In October, Langley is taking the troupe to New York to perform “Godspell Junior” at the historic Naumburg Bandshell in Central Park, which reopened last month after extensive renovations.
“I had no idea it would be something people would be interested in, but I decided to give it a go and it started a snowball effect into this kind of huge thing we have today,” Langley said, adding ESRT isn’t just for performers. Students can also learn about set design, costuming, music and more.
“Right now we are doing a summer camp for special effects, where kids are learning how to do lighting, sound, work with fog machines and bubble machines and dry ice and all kinds of fun stuff,” she said. “So we love all types of students. Honestly, I feel like there’s a place for everybody in the theater, no matter what your skill set is. We feel strongly about incorporating everyone so it’s not just the ‘performer type.’ I feel like it’s my goal to create a space for all levels of interest so if it’s just something you want to explore, we have something for you. But we definitely have kids who are very serious about this. Many have gone on to very elite acting programs.”

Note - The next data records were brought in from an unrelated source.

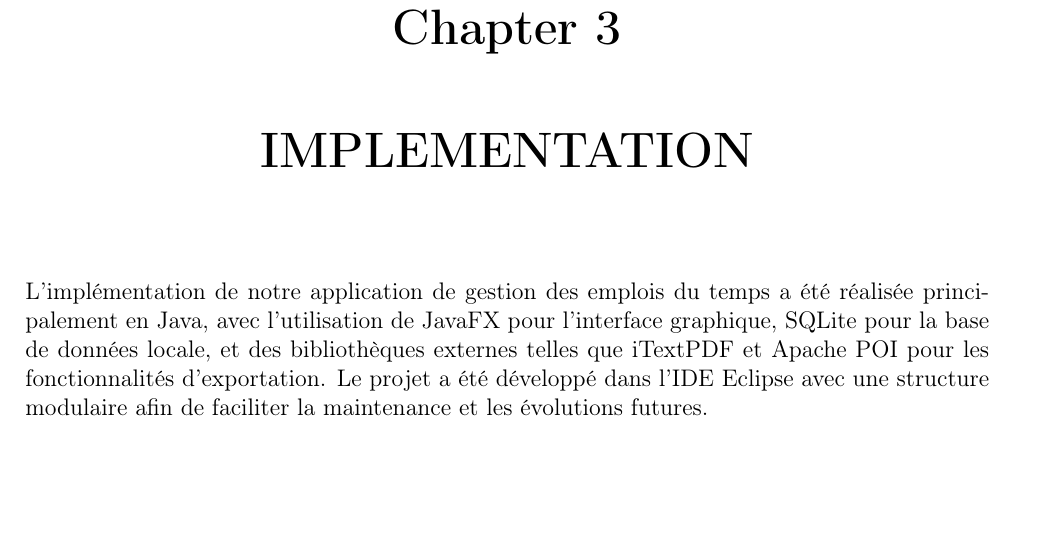
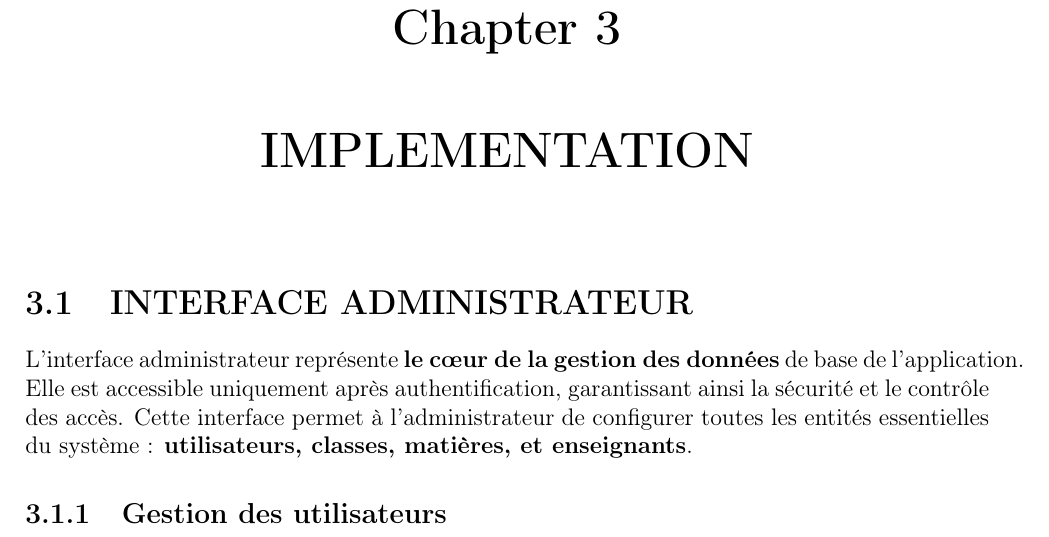
Before and after one commit to Devmodjo/rapport-soutenance-terminal, a LaTeX document (text.tex): part of page 29 of 29, cut so that both start at the same text, the shorter picture padded with empty space. Compiled offline with pdfLaTeX.

```diff
--- a/text.tex
+++ b/text.tex
@@ -538,7 +538,12 @@
 \end{figure}
 
  \chapter{IMPLEMENTATION}
- L’implémentation de notre application de gestion des emplois du temps a été réalisée principalement en Java, avec l’utilisation de JavaFX pour l’interface graphique, SQLite pour la base de données locale, et des bibliothèques externes telles que iTextPDF et Apache POI pour les fonctionnalités d’exportation. Le projet a été développé dans l’IDE Eclipse avec une structure modulaire afin de faciliter la maintenance et les évolutions futures.
+
+ \section{INTERFACE ADMINISTRATEUR}
+ L’interface administrateur représente \textbf{le cœur de la gestion des données} de base de l’application. Elle est accessible uniquement après authentification, garantissant ainsi la sécurité et le contrôle des accès. Cette interface permet à l'administrateur de configurer toutes les entités essentielles du système : \textbf{utilisateurs, classes, matières, et enseignants}.
+
+ \subsection{Gestion des utilisateurs}
+
 
 
 \end{document}
```
Also changed, not shown: enregistrementEmploiTempsClasse.png (added), enregistrementMatiere.png (added), enregistrementProfesseur.png (added), enregistrementUtilisateur.png (added), enregistrementclasse.png (added), interfaceConsultationEmploiTemps.png (added), text.pdf, 5 other files.
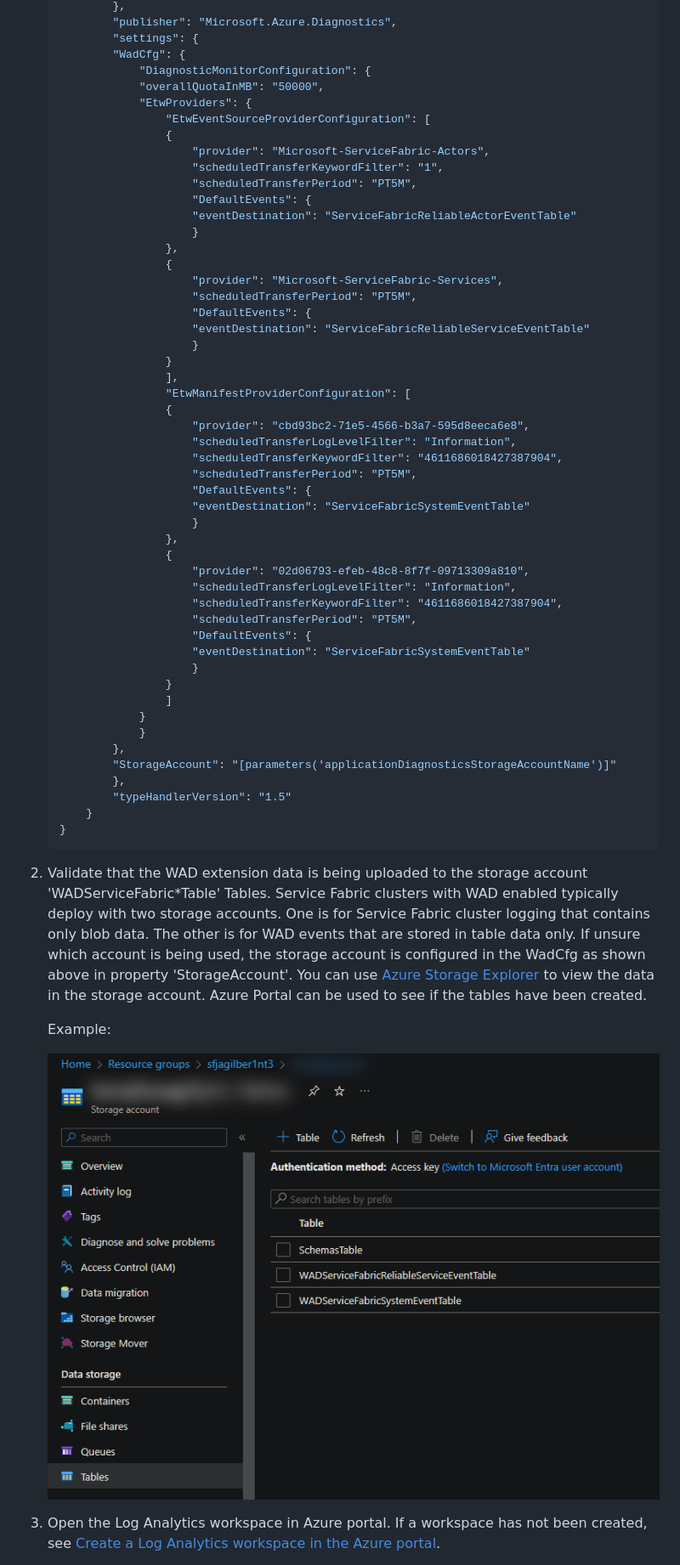
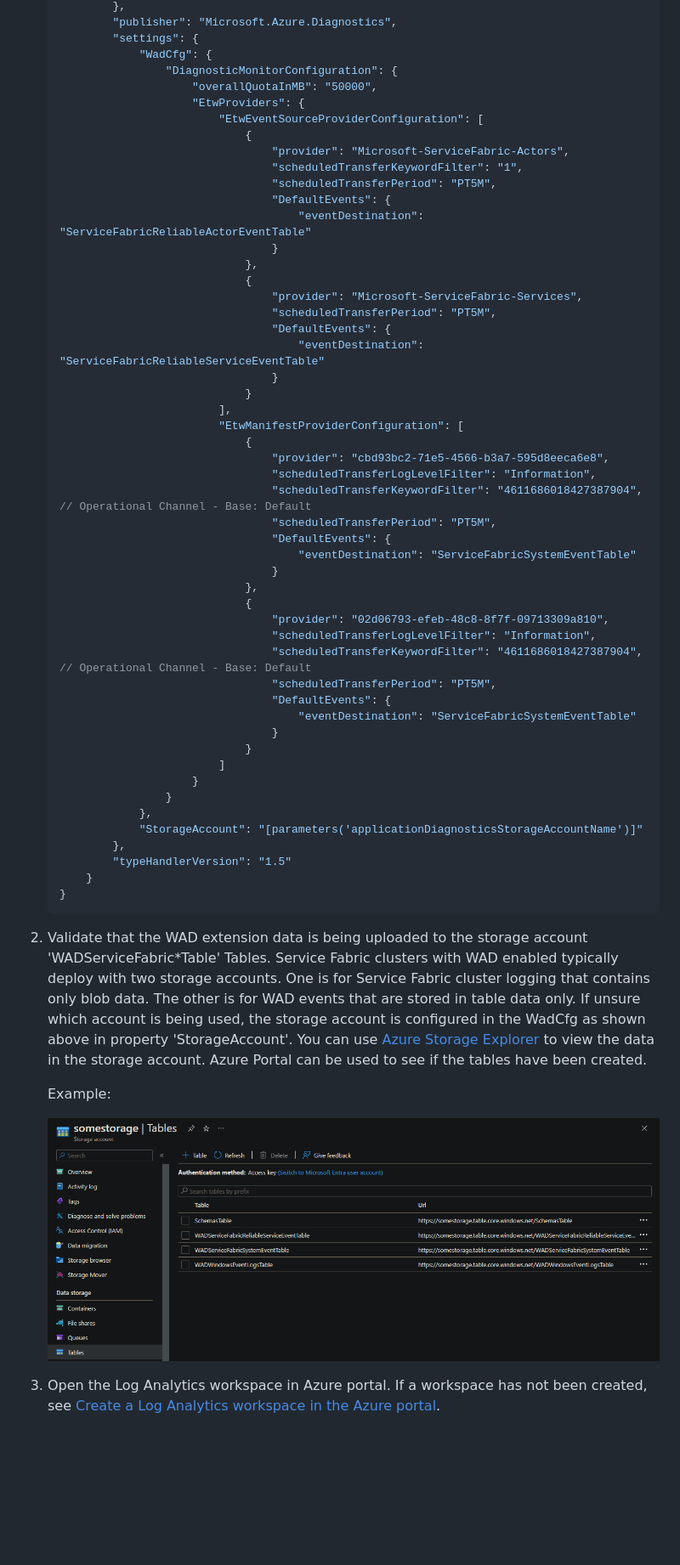
Before and after one commit to Azure/Service-Fabric-Troubleshooting-Guides, a Markdown page: Cluster/how-to-configure-log-analytics-for-service-fabric-clusters.md, the part around one of its changes. Shown at 85% size. Rendered like a GitHub page; pictures changed too: media/how-to-configure-log-analytics-for-service-fabric-clusters/azure-portal-storage-wad-tables.png; folded sections open; blank space fills up the shorter version.

```diff
--- a/Cluster/how-to-configure-log-analytics-for-service-fabric-clusters.md
+++ b/Cluster/how-to-configure-log-analytics-for-service-fabric-clusters.md
@@ -63,51 +74,51 @@ Example WindowsEventLog configuration to collect Application hangs, errors and e
             },
             "publisher": "Microsoft.Azure.Diagnostics",
             "settings": {
-            "WadCfg": {
-                "DiagnosticMonitorConfiguration": {
-                "overallQuotaInMB": "50000",
-                "EtwProviders": {
-                    "EtwEventSourceProviderConfiguration": [
-                    {
-                        "provider": "Microsoft-ServiceFabric-Actors",
-                        "scheduledTransferKeywordFilter": "1",
-                        "scheduledTransferPeriod": "PT5M",
-                        "DefaultEvents": {
-                        "eventDestination": "ServiceFabricReliableActorEventTable"
-                        }
-                    },
-                    {
-                        "provider": "Microsoft-ServiceFabric-Services",
-                        "scheduledTransferPeriod": "PT5M",
-                        "DefaultEvents": {
-                        "eventDestination": "ServiceFabricReliableServiceEventTable"
+                "WadCfg": {
+                    "DiagnosticMonitorConfiguration": {
+                        "overallQuotaInMB": "50000",
+                        "EtwProviders": {
+                            "EtwEventSourceProviderConfiguration": [
+                                {
+                                    "provider": "Microsoft-ServiceFabric-Actors",
+                                    "scheduledTransferKeywordFilter": "1",
+                                    "scheduledTransferPeriod": "PT5M",
+                                    "DefaultEvents": {
+                                        "eventDestination": "ServiceFabricReliableActorEventTable"
+                                    }
+                                },
+                                {
+                                    "provider": "Microsoft-ServiceFabric-Services",
+                                    "scheduledTransferPeriod": "PT5M",
+                                    "DefaultEvents": {
+                                        "eventDestination": "ServiceFabricReliableServiceEventTable"
+                                    }
+                                }
+                            ],
+                            "EtwManifestProviderConfiguration": [
+                                {
+                                    "provider": "cbd93bc2-71e5-4566-b3a7-595d8eeca6e8",
+                                    "scheduledTransferLogLevelFilter": "Information",
+                                    "scheduledTransferKeywordFilter": "4611686018427387904", // Operational Channel - Base: Default
+                                    "scheduledTransferPeriod": "PT5M",
+                                    "DefaultEvents": {
+                                        "eventDestination": "ServiceFabricSystemEventTable"
+                                    }
+                                },
+                                {
+                                    "provider": "02d06793-efeb-48c8-8f7f-09713309a810",
+                                    "scheduledTransferLogLevelFilter": "Information",
+                                    "scheduledTransferKeywordFilter": "4611686018427387904", // Operational Channel - Base: Default
+                                    "scheduledTransferPeriod": "PT5M",
+                                    "DefaultEvents": {
+                                        "eventDestination": "ServiceFabricSystemEventTable"
+                                    }
+                                }
+                            ]
                         }
                     }
-                    ],
-                    "EtwManifestProviderConfiguration": [
-                    {
-                        "provider": "cbd93bc2-71e5-4566-b3a7-595d8eeca6e8",
-                        "scheduledTransferLogLevelFilter": "Information",
-                        "scheduledTransferKeywordFilter": "4611686018427387904",
-                        "scheduledTransferPeriod": "PT5M",
-                        "DefaultEvents": {
-                        "eventDestination": "ServiceFabricSystemEventTable"
-                        }
-                    },
-                    {
-                        "provider": "02d06793-efeb-48c8-8f7f-09713309a810",
-                        "scheduledTransferLogLevelFilter": "Information",
-                        "scheduledTransferKeywordFilter": "4611686018427387904",
-                        "scheduledTransferPeriod": "PT5M",
-                        "DefaultEvents": {
-                        "eventDestination": "ServiceFabricSystemEventTable"
-                        }
-                    }
-                    ]
-                }
-                }
-            },
-            "StorageAccount": "[parameters('applicationDiagnosticsStorageAccountName')]"
+                },
+                "StorageAccount": "[parameters('applicationDiagnosticsStorageAccountName')]"
             },
             "typeHandlerVersion": "1.5"
         }
@@ -116,7 +127,7 @@ Example WindowsEventLog configuration to collect Application hangs, errors and e
 
     </details>
 
-1. Validate that the WAD extension data is being uploaded to the storage account 'WADServiceFabric*Table' Tables. Service Fabric clusters with WAD enabled typically deploy with two storage accounts. One is for Service Fabric cluster logging that contains only blob data. The other is for WAD events that are stored in table data only. If unsure which account is being used, the storage account is configured in the WadCfg as shown above in property 'StorageAccount'. You can use [Azure Storage Explorer](https://azure.microsoft.com/features/storage-explorer/) to view the data in the storage account. Azure Portal can be used to see if the tables have been created.
+1. Validate that the WAD extension data is being uploaded to the storage account 'WADServiceFabric\*Table' Tables. Service Fabric clusters with WAD enabled typically deploy with two storage accounts. One is for Service Fabric cluster logging that contains only blob data. The other is for WAD events that are stored in table data only. If unsure which account is being used, the storage account is configured in the WadCfg as shown above in property 'StorageAccount'. You can use [Azure Storage Explorer](https://azure.microsoft.com/features/storage-explorer/) to view the data in the storage account. Azure Portal can be used to see if the tables have been created.
 
     Example:
 
```
Also changed, not shown: other parts of Cluster/how-to-configure-log-analytics-for-service-fabric-clusters.md (+40 -23 lines), media/how-to-configure-log-analytics-for-service-fabric-clusters/azure-portal-log-analytics-add-storage-account-event-type.png (added), media/how-to-configure-log-analytics-for-service-fabric-clusters/azure-portal-log-analytics-add-storage-account-sf-event-type.png (renamed from media/how-to-configure-log-analytics-for-service-fabric-clusters/azure-portal-log-analytics-add-storage-account-data-type.png).
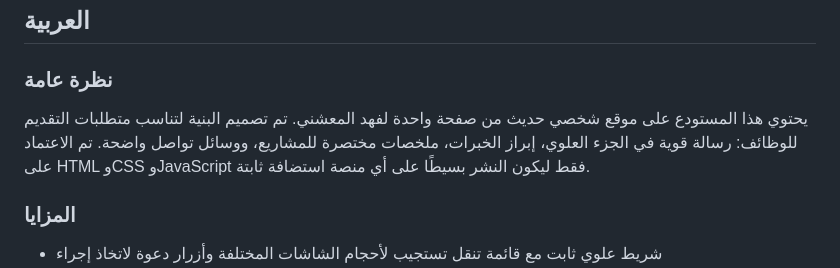
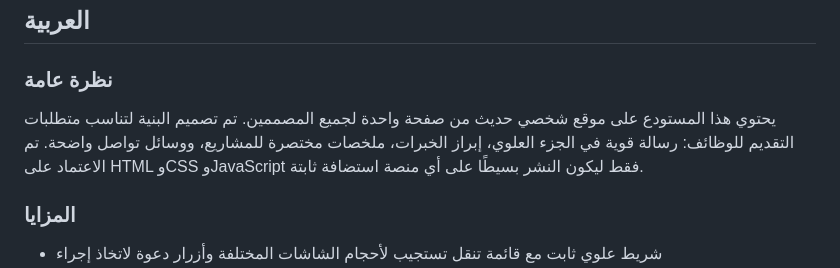
Before and after one commit to Fahad-Al-Maashani/Portfolio_Design_Youtube, a Markdown page: README.md, the part around the change. Rendered like a GitHub page.

Commit message:
Update project description in Arabic section

```diff
--- a/README.md
+++ b/README.md
@@ -42,7 +42,7 @@ For questions or collaboration requests, edit the email links in the hero and fo
 ## العربية
 
 ### نظرة عامة
-يحتوي هذا المستودع على موقع شخصي حديث من صفحة واحدة لفهد المعشني. تم تصميم البنية لتناسب متطلبات التقديم للوظائف: رسالة قوية في الجزء العلوي، إبراز الخبرات، ملخصات مختصرة للمشاريع، ووسائل تواصل واضحة. تم الاعتماد على HTML وCSS وJavaScript فقط ليكون النشر بسيطًا على أي منصة استضافة ثابتة.
+يحتوي هذا المستودع على موقع شخصي حديث من صفحة واحدة لجميع المصممين. تم تصميم البنية لتناسب متطلبات التقديم للوظائف: رسالة قوية في الجزء العلوي، إبراز الخبرات، ملخصات مختصرة للمشاريع، ووسائل تواصل واضحة. تم الاعتماد على HTML وCSS وJavaScript فقط ليكون النشر بسيطًا على أي منصة استضافة ثابتة.
 
 ### المزايا
 - شريط علوي ثابت مع قائمة تنقل تستجيب لأحجام الشاشات المختلفة وأزرار دعوة لاتخاذ إجراء
```
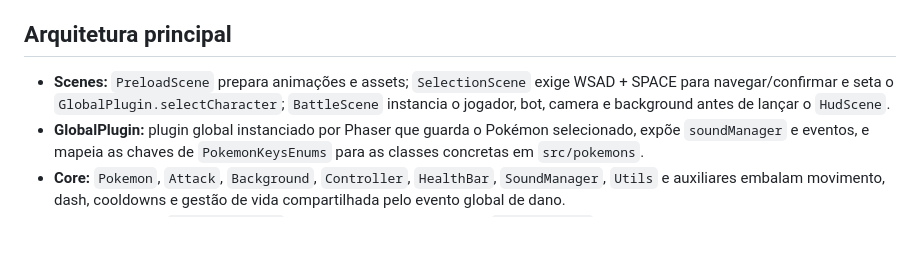
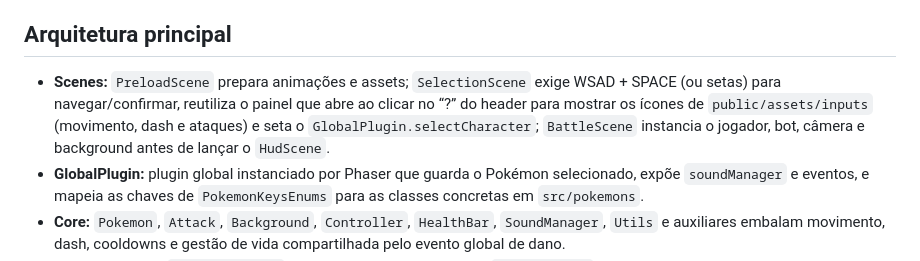
Before and after one commit to kevinka999/pokearena, a Markdown page: AGENTS.md, the part around the change. GitHub-like rendering; blank space fills up the shorter version.

Commit message:
chore: agent spec

```diff
--- a/AGENTS.md
+++ b/AGENTS.md
@@ -5,7 +5,7 @@
 - A cena de batalha controla um `Player` dirigido pelo teclado/ponteiro e um `Bot` (hoje `Squirtle`), onde colisões e overlaps disparam eventos globais de dano que o HUD usa para atualizar barras de vida.
 
 ## Arquitetura principal
-- **Scenes:** `PreloadScene` prepara animações e assets; `SelectionScene` exige WSAD + SPACE para navegar/confirmar e seta o `GlobalPlugin.selectCharacter`; `BattleScene` instancia o jogador, bot, camera e background antes de lançar o `HudScene`.
+- **Scenes:** `PreloadScene` prepara animações e assets; `SelectionScene` exige WSAD + SPACE (ou setas) para navegar/confirmar, reutiliza o painel que abre ao clicar no “?” do header para mostrar os ícones de `public/assets/inputs` (movimento, dash e ataques) e seta o `GlobalPlugin.selectCharacter`; `BattleScene` instancia o jogador, bot, câmera e background antes de lançar o `HudScene`.
 - **GlobalPlugin:** plugin global instanciado por Phaser que guarda o Pokémon selecionado, expõe `soundManager` e eventos, e mapeia as chaves de `PokemonKeysEnums` para as classes concretas em `src/pokemons`.
 - **Core:** `Pokemon`, `Attack`, `Background`, `Controller`, `HealthBar`, `SoundManager`, `Utils` e auxiliares embalam movimento, dash, cooldowns e gestão de vida compartilhada pelo evento global de dano.
 - **Assets & dados:** `public/assets/` (spritesheets, sons, tilesets) e `public/data/` (JSONs de animação) são referenciados pelos enums em `src/types/keys` para centralizar paths.
```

During COVID-19 shutdowns, the theater had no live performances, but did stage an outdoor “haunted forest” for Halloween, which Langley quipped was “actually the most-attended thing we’ve done in this area.”
“We had no idea it would be a thing but we had people coming from other states to see it,” she said. “I guess if theater ever goes out of business I can make a living doing haunted houses.”
But people familiar with her passion for ESRT know that’s unlikely.
“I’m deeply grateful to be recognized,” she said of her Nappie Award. “And I feel so grateful to be able to do what I love. This is who I feel like I’m created to be and what I’m created to do, so I’m appreciative people are responsive to it and want to be involved. But this is representative of all the people that work with us and all the volunteers and all the people who are involved in our theater program. So this is for all of them.”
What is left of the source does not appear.